JUUL has been called ‘highly addictive’, but the firm may be developing a new product that helps users kick the habit once and for all.

The San Francisco company filed a patent that describes an artificial intelligence powered product that delivers fewer nicotine amounts to the user by learning their smoking habits over time.

The document highlights a device that alternates between nicotine and a non-nicotine product in order to gradually reduce the intake of the drug.

The device may also be connected to a smartphone that could log how much nicotine is being consumed, allowing the device to determine how it should regulate the drug, as first reported on by The Logic.

Scroll down for video 

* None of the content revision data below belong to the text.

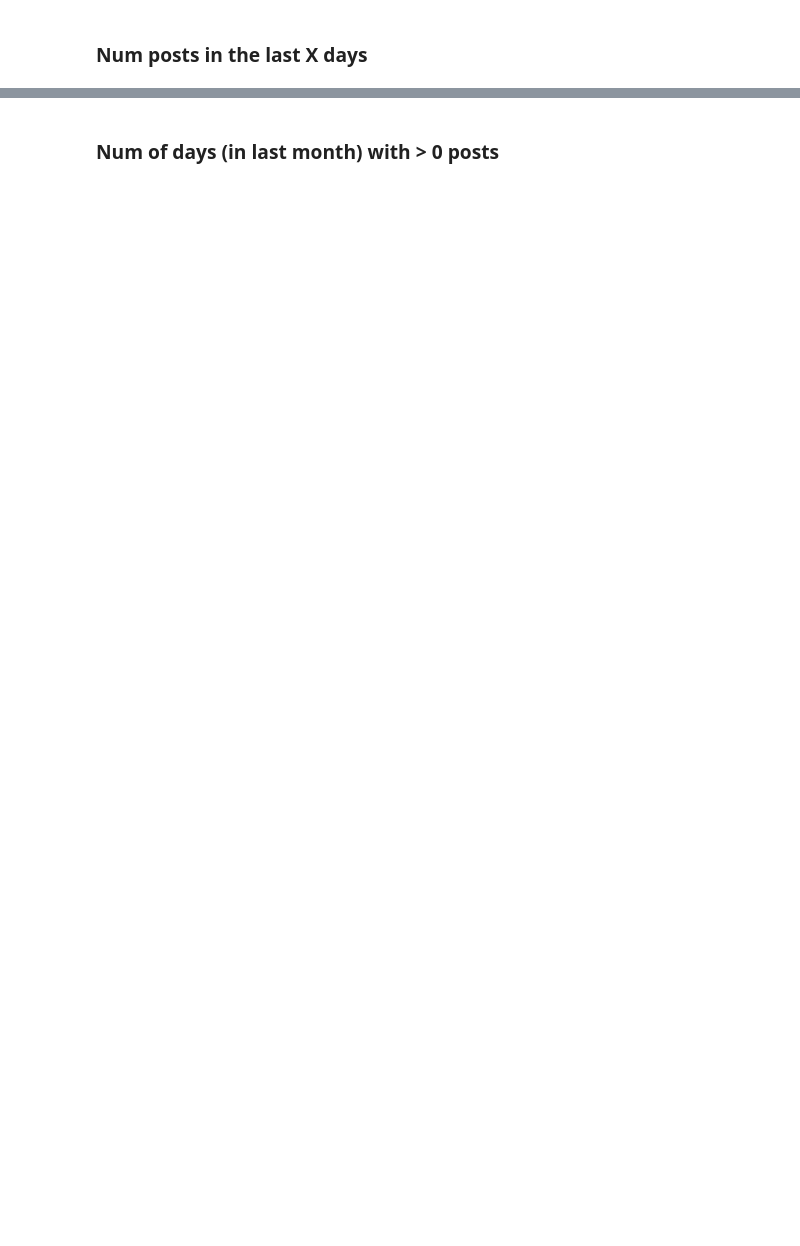
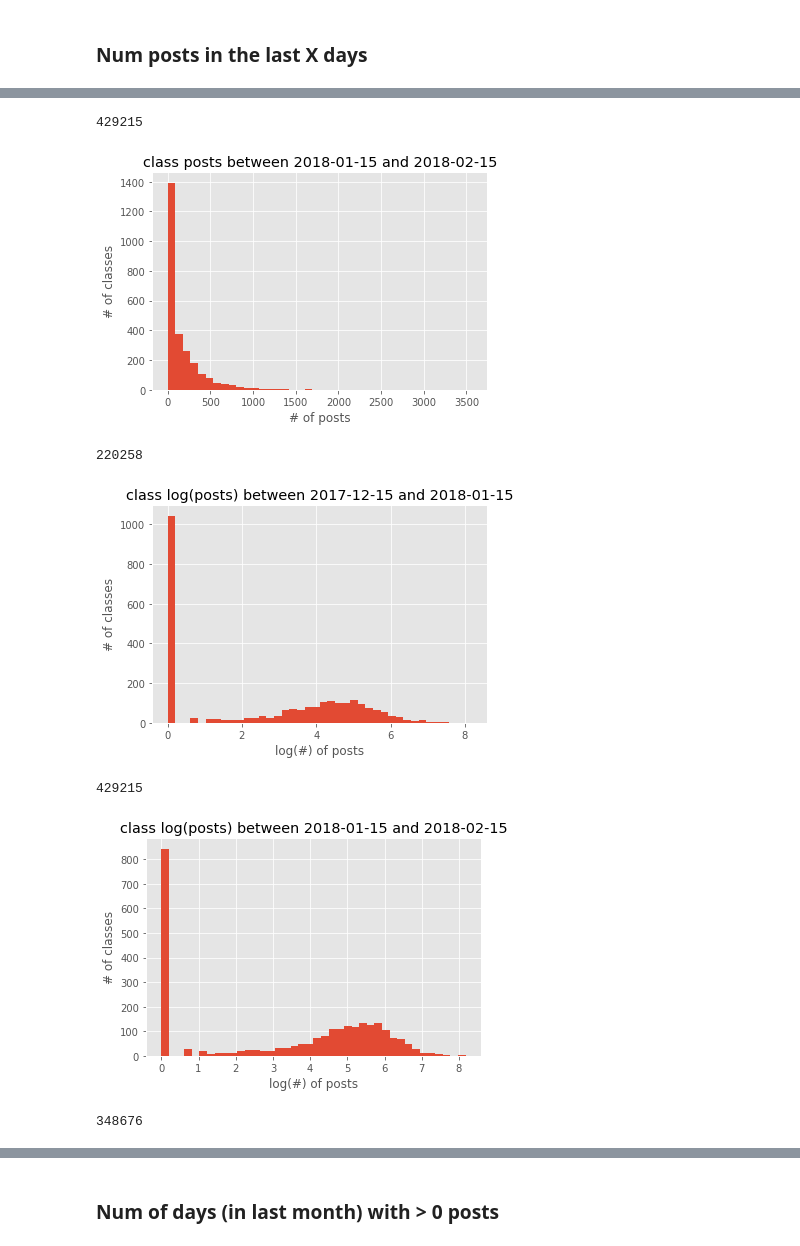
Before and after one commit to pgeurin/seniorskipday, a Jupyter notebook: src/eda.ipynb, the cells around one changed output, grey strips where cells are left out. Cells and saved outputs as stored; diff of their text form; code cells hidden in the pictures; blank space fills up the shorter version.

```diff
--- a/src/eda.ipynb
+++ b/src/eda.ipynb
@@ -337,30 +451,38 @@ log_posts_since(posts, pd.to_datetime("feb 15 2018"))
 # %%
 def plot_posts_between(posts, date1, date2):
-    print(sum((date1 < posts['new_date']) & (posts['new_date'] < date2)))
-    last_month_posts = posts[(date1 < posts['new_date']) & (posts['new_date'] < date2)].groupby('classroom_id').count()
+    print(sum((date1 < posts['date']) & (posts['date'] < date2)))
+    last_month_posts = posts[(date1 < posts['date']) & (posts['date'] < date2)].groupby('classroom_id').count()
     num_posts_by_class = posts.groupby('classroom_id').sum()
     last_month_posts_total= num_posts_by_class.join(last_month_posts, how='left', lsuffix='_num_posts_by_class', rsuffix='_last_month_posts')
     last_month_posts_total.loc[last_month_posts_total['id_last_month_posts'].isnull(),'exists_last_month_posts'] =0
     fig, ax = plt.subplots(1,1)
     ax.set_title(f'class posts between {date1.date()} and {date2.date()}')
     ax.hist(last_month_posts_total['exists_last_month_posts'],bins=40)
     ax.set_ylabel("# of classes")
     ax.set_xlabel("# of posts")
     plt.show()
 
 def plot_log_posts_between(posts, date1, date2):
-    print(sum((date1 < posts['new_date']) & (posts['new_date'] < date2)))
-    last_month_posts = posts[(date1 < posts['new_date']) & (posts['new_date'] < date2)].groupby('classroom_id').count()
+    print(sum((date1 < posts['date']) & (posts['date'] < date2)))
+    last_month_posts = posts[(date1 < posts['date']) & (posts['date'] < date2)].groupby('classroom_id').count()
     num_posts_by_class = posts.groupby('classroom_id').sum()
     last_month_posts_total= num_posts_by_class.join(last_month_posts, how='left', lsuffix='_num_posts_by_class', rsuffix='_last_month_posts')
     last_month_posts_total.loc[last_month_posts_total['id_last_month_posts'].isnull(),'exists_last_month_posts'] =0
     fig, ax = plt.subplots(1,1)
     ax.set_title(f'class log(posts) between {date1.date()} and {date2.date()}')
     ax.hist(np.log(last_month_posts_total['exists_last_month_posts']+1),bins=40)
     ax.set_ylabel("# of classes")
     ax.set_xlabel("log(#) of posts")
     plt.show()
 plot_posts_between(posts, pd.to_datetime("Jan 15 2018"), pd.to_datetime("Feb 15 2018"))
 plot_log_posts_between(posts, pd.to_datetime("Dec 15 2017"), pd.to_datetime("Jan 15 2018"))
 plot_log_posts_between(posts, pd.to_datetime("Jan 15 2018"), pd.to_datetime("Feb 15 2018"))
 plot_log_posts_between(posts, pd.to_datetime("FEB 15 2018"), pd.to_datetime("March 15 2018"))
+# %% [output]
+429215
+[figure, added]
+220258
+[figure, added]
+429215
+[figure, added]
+348676
```
Also changed, not shown: parts of 33 cells of this notebook.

JUUL filed a patent that describes an artificial intelligence powered product (stock) that delivers fewer nicotine amounts to the user by learning their smoking habits over time

JUUL started off as a way of providing the world’s one billion smokers with an alternative to combustible tobacco products.

With their goal to completely eliminate smoking, JUUL has now become the number one vapor product in the United States, according to Nielsen.

But the patent, which was published last summer and recently made public, may just help the firm stick to its promise. 

The document says a ‘controller may apply machine learning to adjust delivery of nicotine and/or non-nicotine vaporizable material’ based on the user’s behavior – and

The user’s behavior, in turn, ‘may be learned through monitoring the vaporizer use and behavior of the user’.

JUUL is also said to be developing another new vaporizer that is designed to only unlock for users older than 21.

The e-cigarette maker says an app will lock the device and it will only unlock if users can verify that they are above the legal age to smoke in the US, according to The Wall Street Journal.

The San Francisco-based company plans to submit its proposal to the US Food and Drug Administration (FDA) by May 12.

The document highlights a device that alternates between nicotine and a non-nicotine product in order to gradually reduce the intake of the drug. The device may also be connected to a smartphone that could log how much nicotine is being consumed, allowing the device to determine how it should regulate the drug

The document highlights a device that alternates between nicotine and a non-nicotine product in order to gradually reduce the intake of the drug. The device may also be connected to a smartphone that could log how much nicotine is being consumed, allowing the device to determine how it should regulate the drug

It comes as JUUL is hit with more lawsuits that allege it targeted teens and misrepresented the possible health risks of using its products, but the company claims it’s committed to fighting the vaping epidemic.

The firm has already introduced e-cigarettes with an age-proof lock in the UK and in Canada, according to The Journal.

The mobile app that unlocks the device can also track nicotine consumption.

To use the device, one must submit a photo as well as a government ID when first logging onto the app.

JUUL was founded by Stanford design student graduates Adam Bowen and James Monsees in 2015 who applied their knowledge of technology innovation and industrial design to create an e-cigarette product.

And although Monsees said they developed Juul for adult smokers who want to stop and never wanted any non-nicotine user, and certainly nobody under the legal age of purchase, to ever use JUUL products, it seems their marketing tactics say otherwise.

Washington DC, California, New York and North Carolina, all of which filed similar lawsuits against JUUL saying the e-cigarette maker’s online ads and promotions illegally targeted minors.

Next Page